◆ Exercise aim: Omitting the pictures, print every line below exactly as it stands.

┌──

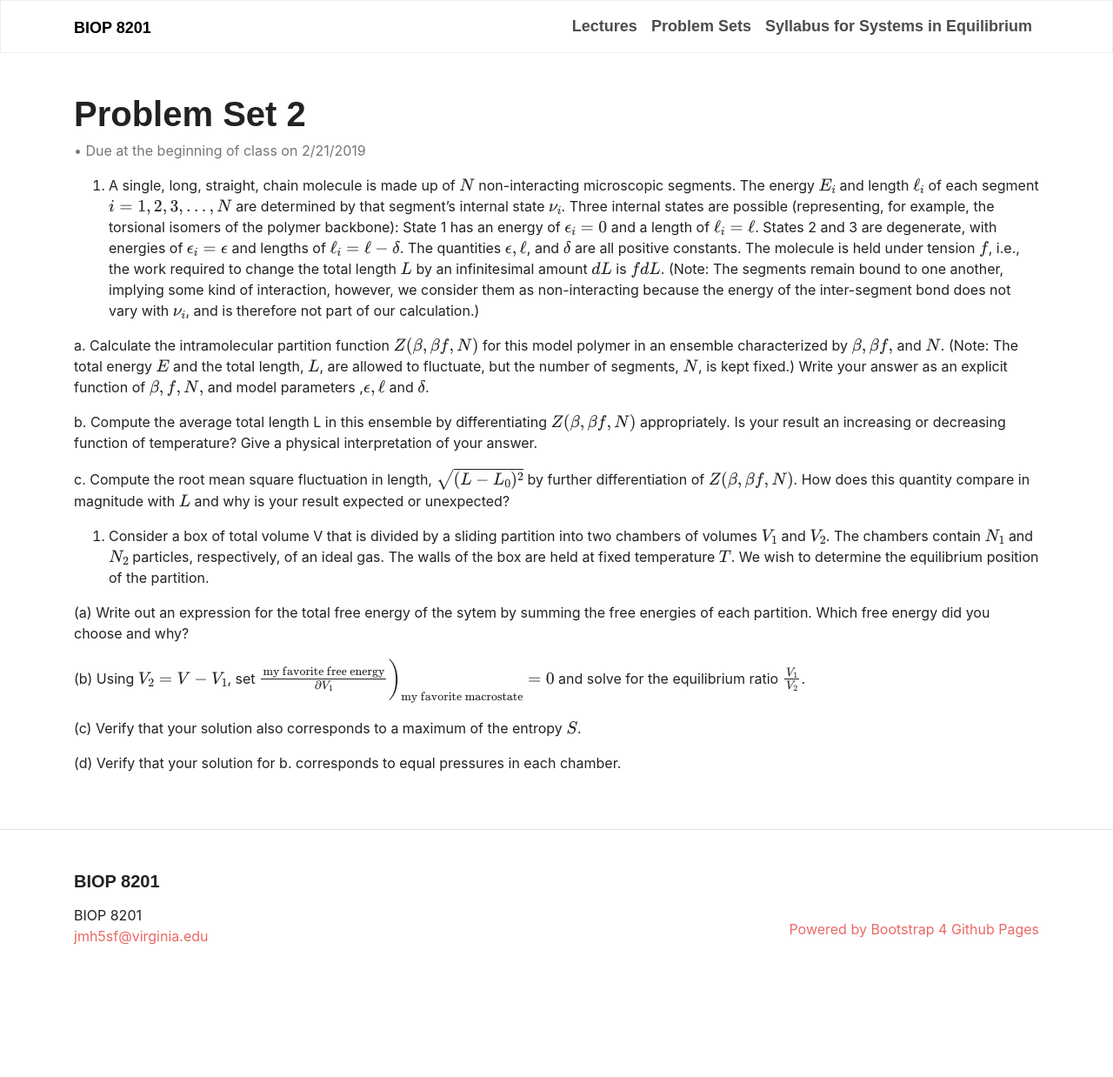
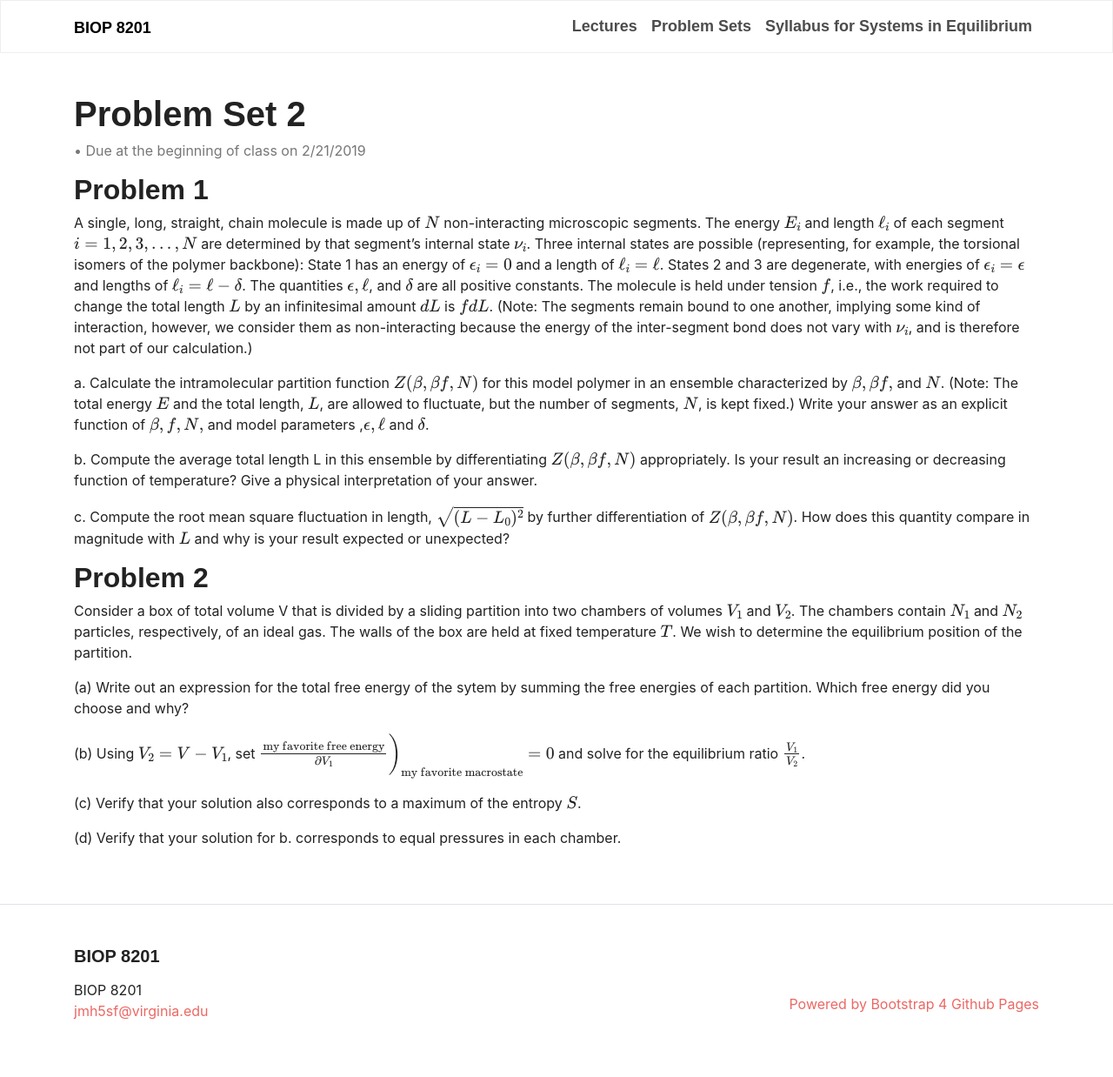
Before and after one commit to jmhays/biop-web, a Jekyll site: the page built from problem_sets/ps2.md, in a window 1280 px wide. Shown: the whole page at 87% size. Built offline with Jekyll 4.4.1, drawn with Linux system fonts in a browser that asks for light colours; some web fonts are replaced; formulas are drawn with MathJax 3; before the commit the page ends 1152 px from its top, so only the background shows below that.

Commit message:
Fix more formatting

```diff
--- a/problem_sets/ps2.md
+++ b/problem_sets/ps2.md
@@ -4,7 +4,8 @@
   author: Due at the beginning of class on 2/21/2019
 ---
 
-1. A single, long, straight, chain molecule is made up of $$N$$ non-interacting microscopic segments. The energy $$E_i$$ and length $$\ell_i$$ of each segment $$i = 1, 2, 3, ... , N$$ are determined by that segment's internal state $$\nu_i$$. Three internal states are possible (representing, for example, the torsional isomers of the polymer backbone): State 1 has an energy of $$\epsilon_i=0$$ and a length of $$\ell_i = \ell$$. States 2 and 3 are degenerate, with energies of $$\epsilon_i = \epsilon$$ and lengths of $$\ell_i = \ell - \delta$$. The quantities $$\epsilon, \ell$$, and $$\delta$$ are all positive constants. The molecule is held under tension $$f$$, i.e., the work required to change the total length $$L$$ by an infinitesimal amount $$dL$$ is $$fdL$$. (Note: The segments remain bound to one another, implying some kind of interaction, however, we consider them as non-interacting because the energy of the inter-segment bond does not vary with $$\nu_i$$, and is therefore not part of our calculation.)
+## Problem 1
+A single, long, straight, chain molecule is made up of $$N$$ non-interacting microscopic segments. The energy $$E_i$$ and length $$\ell_i$$ of each segment $$i = 1, 2, 3, ... , N$$ are determined by that segment's internal state $$\nu_i$$. Three internal states are possible (representing, for example, the torsional isomers of the polymer backbone): State 1 has an energy of $$\epsilon_i=0$$ and a length of $$\ell_i = \ell$$. States 2 and 3 are degenerate, with energies of $$\epsilon_i = \epsilon$$ and lengths of $$\ell_i = \ell - \delta$$. The quantities $$\epsilon, \ell$$, and $$\delta$$ are all positive constants. The molecule is held under tension $$f$$, i.e., the work required to change the total length $$L$$ by an infinitesimal amount $$dL$$ is $$fdL$$. (Note: The segments remain bound to one another, implying some kind of interaction, however, we consider them as non-interacting because the energy of the inter-segment bond does not vary with $$\nu_i$$, and is therefore not part of our calculation.)
 
 a. Calculate the intramolecular partition function $$Z(\beta, \beta f, N )$$ for this model polymer in an ensemble characterized by $$\beta, \beta f,$$ and $$N$$. (Note: The total energy $$E$$ and the total length, $$L$$, are allowed to fluctuate, but the number of segments, $$N$$, is kept fixed.) Write your answer as an explicit function of $$\beta, f, N,$$ and model parameters ,$$\epsilon, \ell$$ and $$\delta$$.
 
@@ -12,7 +13,9 @@ b. Compute the average total length L in this ensemble by differentiating $$Z(\b
 
 c. Compute the root mean square fluctuation in length, $$\sqrt{(L-L_0)^2}$$ by further differentiation of $$Z(\beta, \beta f, N )$$. How does this quantity compare in magnitude with $$L$$ and why is your result expected or unexpected?
 
-2. Consider a box of total volume V that is divided by a sliding partition into two chambers of volumes $$V_1$$ and $$V_2$$. The chambers contain $$N_1$$ and $$N_2$$ particles, respectively, of an ideal gas. The walls of the box are held at fixed temperature $$T$$. We wish to determine the equilibrium position of the partition.
+## Problem 2
+
+Consider a box of total volume V that is divided by a sliding partition into two chambers of volumes $$V_1$$ and $$V_2$$. The chambers contain $$N_1$$ and $$N_2$$ particles, respectively, of an ideal gas. The walls of the box are held at fixed temperature $$T$$. We wish to determine the equilibrium position of the partition.
 
 (a) Write out an expression for the total free energy of the sytem by summing
 the free energies of each partition. Which free energy did you choose and why?
```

└──

◆ Response area:
Before and after one commit to jmhays/biop-web, a Jekyll site: the page built from problem_sets/ps2.md, in a window 1280 px wide. Shown: the whole page at 87% size. Built offline with Jekyll 4.4.1, drawn with Linux system fonts in a browser that asks for light colours; some web fonts are replaced; formulas are drawn with MathJax 3; before the commit the page ends 1152 px from its top, so only the background shows below that.

Commit message:
Fix more formatting

```diff
--- a/problem_sets/ps2.md
+++ b/problem_sets/ps2.md
@@ -4,7 +4,8 @@
   author: Due at the beginning of class on 2/21/2019
 ---
 
-1. A single, long, straight, chain molecule is made up of $$N$$ non-interacting microscopic segments. The energy $$E_i$$ and length $$\ell_i$$ of each segment $$i = 1, 2, 3, ... , N$$ are determined by that segment's internal state $$\nu_i$$. Three internal states are possible (representing, for example, the torsional isomers of the polymer backbone): State 1 has an energy of $$\epsilon_i=0$$ and a length of $$\ell_i = \ell$$. States 2 and 3 are degenerate, with energies of $$\epsilon_i = \epsilon$$ and lengths of $$\ell_i = \ell - \delta$$. The quantities $$\epsilon, \ell$$, and $$\delta$$ are all positive constants. The molecule is held under tension $$f$$, i.e., the work required to change the total length $$L$$ by an infinitesimal amount $$dL$$ is $$fdL$$. (Note: The segments remain bound to one another, implying some kind of interaction, however, we consider them as non-interacting because the energy of the inter-segment bond does not vary with $$\nu_i$$, and is therefore not part of our calculation.)
+## Problem 1
+A single, long, straight, chain molecule is made up of $$N$$ non-interacting microscopic segments. The energy $$E_i$$ and length $$\ell_i$$ of each segment $$i = 1, 2, 3, ... , N$$ are determined by that segment's internal state $$\nu_i$$. Three internal states are possible (representing, for example, the torsional isomers of the polymer backbone): State 1 has an energy of $$\epsilon_i=0$$ and a length of $$\ell_i = \ell$$. States 2 and 3 are degenerate, with energies of $$\epsilon_i = \epsilon$$ and lengths of $$\ell_i = \ell - \delta$$. The quantities $$\epsilon, \ell$$, and $$\delta$$ are all positive constants. The molecule is held under tension $$f$$, i.e., the work required to change the total length $$L$$ by an infinitesimal amount $$dL$$ is $$fdL$$. (Note: The segments remain bound to one another, implying some kind of interaction, however, we consider them as non-interacting because the energy of the inter-segment bond does not vary with $$\nu_i$$, and is therefore not part of our calculation.)
 
 a. Calculate the intramolecular partition function $$Z(\beta, \beta f, N )$$ for this model polymer in an ensemble characterized by $$\beta, \beta f,$$ and $$N$$. (Note: The total energy $$E$$ and the total length, $$L$$, are allowed to fluctuate, but the number of segments, $$N$$, is kept fixed.) Write your answer as an explicit function of $$\beta, f, N,$$ and model parameters ,$$\epsilon, \ell$$ and $$\delta$$.
 
@@ -12,7 +13,9 @@ b. Compute the average total length L in this ensemble by differentiating $$Z(\b
 
 c. Compute the root mean square fluctuation in length, $$\sqrt{(L-L_0)^2}$$ by further differentiation of $$Z(\beta, \beta f, N )$$. How does this quantity compare in magnitude with $$L$$ and why is your result expected or unexpected?
 
-2. Consider a box of total volume V that is divided by a sliding partition into two chambers of volumes $$V_1$$ and $$V_2$$. The chambers contain $$N_1$$ and $$N_2$$ particles, respectively, of an ideal gas. The walls of the box are held at fixed temperature $$T$$. We wish to determine the equilibrium position of the partition.
+## Problem 2
+
+Consider a box of total volume V that is divided by a sliding partition into two chambers of volumes $$V_1$$ and $$V_2$$. The chambers contain $$N_1$$ and $$N_2$$ particles, respectively, of an ideal gas. The walls of the box are held at fixed temperature $$T$$. We wish to determine the equilibrium position of the partition.
 
 (a) Write out an expression for the total free energy of the sytem by summing
 the free energies of each partition. Which free energy did you choose and why?
```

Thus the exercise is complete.